Kipling’s Law of the Jungle, in which he lays down the principles by which the wolf pack secured united action in its hunting, names the rules that apply almost universally to peoples in the savage stage of society. According to the researches of the best anthropologists, savages live in very loosely organized groups, with no permanent ruler, no regular family law. Each separate group has its totem, its general rules with reference to the marriage relation, to hunting and fishing, to shelter and protection. Practically there are no regular laws. The rules fixed by custom deal primarily with the marriage relation and with the securing of food and shelter. They are largely negative. If a member of the group has met with a misfortune in a certain by-path or from eating certain food or in other ways, by the action of the leader of his group that path or that food becomes taboo, and from that time on it is forbidden. The rules seem generally to be largely the product of instinct or of experience, without any law making, and they are enforced almost as instinctively by the common consent of the people.
THE GROWTH OF CUSTOMARY LAW.

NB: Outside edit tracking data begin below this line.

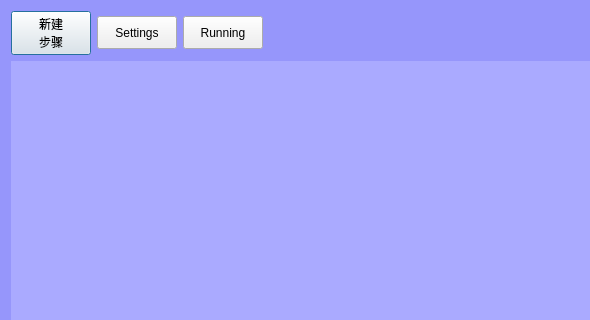
The window that UiFiles/MainDialog.ui (caicaiking/WKELightWave) describes before a commit, drawn with Qt 5; both pictures show x 0 to 590 and y 0 to 320 of the 991 by 581 pixel window.
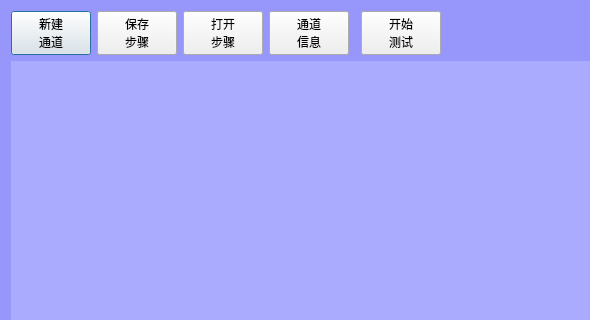
The same window after the commit.

Commit message: 添加了测试步骤的保存和打开功能

The edit to the form file:
```diff
--- a/UiFiles/MainDialog.ui
+++ b/UiFiles/MainDialog.ui
@@ -29,60 +29,32 @@
       </size>
      </property>
      <property name="styleSheet">
-      <string notr="true">font: 10pt &quot;楷体&quot;;</string>
+      <string notr="true">font: 11pt &quot;楷体&quot;;</string>
      </property>
      <property name="text">
       <string>新建
-步骤</string>
-     </property>
-    </widget>
-   </item>
-   <item row="0" column="1">
-    <widget class="QPushButton" name="btnSettings">
-     <property name="minimumSize">
-      <size>
-       <width>0</width>
-       <height>33</height>
-      </size>
-     </property>
-     <property name="styleSheet">
-      <string notr="true">font: 12pt &quot;楷体&quot;;</string>
-     </property>
-     <property name="text">
-      <string>Settings</string>
-     </property>
-    </widget>
-   </item>
-   <item row="0" column="2">
-    <widget class="QPushButton" name="btnRunning">
-     <property name="minimumSize">
-      <size>
-       <width>0</width>
-       <height>33</height>
-      </size>
-     </property>
-     <property name="styleSheet">
-      <string notr="true">font: 12pt &quot;楷体&quot;;</string>
-     </property>
-     <property name="text">
-      <string>Running</string>
+通道</string>
      </property>
     </widget>
    </item>
    <item row="0" column="3">
-    <spacer name="horizontalSpacer">
-     <property name="orientation">
-      <enum>Qt::Horizontal</enum>
-     </property>
-     <property name="sizeHint" stdset="0">
+    <widget class="QPushButton" name="btnSettings">
+     <property name="minimumSize">
       <size>
-       <width>662</width>
-       <height>20</height>
+       <width>0</width>
+       <height>33</height>
       </size>
      </property>
-    </spacer>
+     <property name="styleSheet">
+      <string notr="true">font: 11pt &quot;楷体&quot;;</string>
+     </property>
+     <property name="text">
+      <string>通道
+信息</string>
+     </property>
+    </widget>
    </item>
-   <item row="1" column="0" colspan="4">
+   <item row="1" column="0" colspan="7">
     <widget class="QStackedWidget" name="stackedWidget">
      <property name="styleSheet">
       <string notr="true">background-color: rgb(170, 170, 255);</string>
@@ -577,6 +549,70 @@
      </widget>
     </widget>
    </item>
+   <item row="0" column="5">
+    <widget class="QPushButton" name="btnRunning">
+     <property name="minimumSize">
+      <size>
+       <width>0</width>
+       <height>33</height>
+      </size>
+     </property>
+     <property name="styleSheet">
+      <string notr="true">font: 11pt &quot;楷体&quot;;</string>
+     </property>
+     <property name="text">
+      <string>开始
+测试</string>
+     </property>
+    </widget>
+   </item>
+   <item row="0" column="6">
+    <spacer name="horizontalSpacer">
+     <property name="orientation">
+      <enum>Qt::Horizontal</enum>
+     </property>
+     <property name="sizeHint" stdset="0">
+      <size>
+       <width>662</width>
+       <height>20</height>
+      </size>
+     </property>
+    </spacer>
+   </item>
+   <item row="0" column="1">
+    <widget class="QPushButton" name="btnSaveSetup">
+     <property name="minimumSize">
+      <size>
+       <width>0</width>
+       <height>33</height>
+      </size>
+     </property>
+     <property name="styleSheet">
+      <string notr="true">font: 11pt &quot;楷体&quot;;</string>
+     </property>
+     <property name="text">
+      <string>保存
+步骤</string>
+     </property>
+    </widget>
+   </item>
+   <item row="0" column="2">
+    <widget class="QPushButton" name="btnOpenSetup">
+     <property name="minimumSize">
+      <size>
+       <width>0</width>
+       <height>33</height>
+      </size>
+     </property>
+     <property name="styleSheet">
+      <string notr="true">font: 11pt &quot;楷体&quot;;</string>
+     </property>
+     <property name="text">
+      <string>打开
+步骤</string>
+     </property>
+    </widget>
+   </item>
   </layout>
  </widget>
  <resources/>
```
The commit also changes 17 other files.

As this loosely associated group condenses into the tribe, all the members of which regard themselves as descended from a common ancestor, the organization becomes much more definite under a patriarchal ruler. Soon through his activities these almost instinctive habits, guided by rules, assume the nature of customs that have a sanction, often of religion, practically always of enforcement through the patriarch. No better illustration of the crystallization of customs into laws can be found than that given in Exodus 18:1-27 (Hist. Bible, I, 198-202). Moses sat all day long as judge to decide cases for the people until his practical-minded father-in-law, Jethro, seeing the waste of time and energy of the ruler upon whom the welfare of the tribe depended, proposed a wise plan. He advised that, instead of rendering decisions regarding each individual case, Moses should formulate the principles and leave their application to minor judges appointed by himself as rulers over thousands and over hundreds and fifties and tens. In modern days the law-making body is distinct from the judicial. Is there any reason why the judge should not be the maker of the law he interprets?
Doubtless many of the customs thus formulated by Moses had come down through the preceding ages from the Babylonian and common Semitic ancestors of the Hebrews. The most striking example of the pre-Mosaic formulation of custom into law under the sanction of the deity is found in the so-called code of Hammurabi, which comes from about 1900 B.C. At the top of the stele which records these laws this enlightened king depicted himself in a bas-relief as receiving them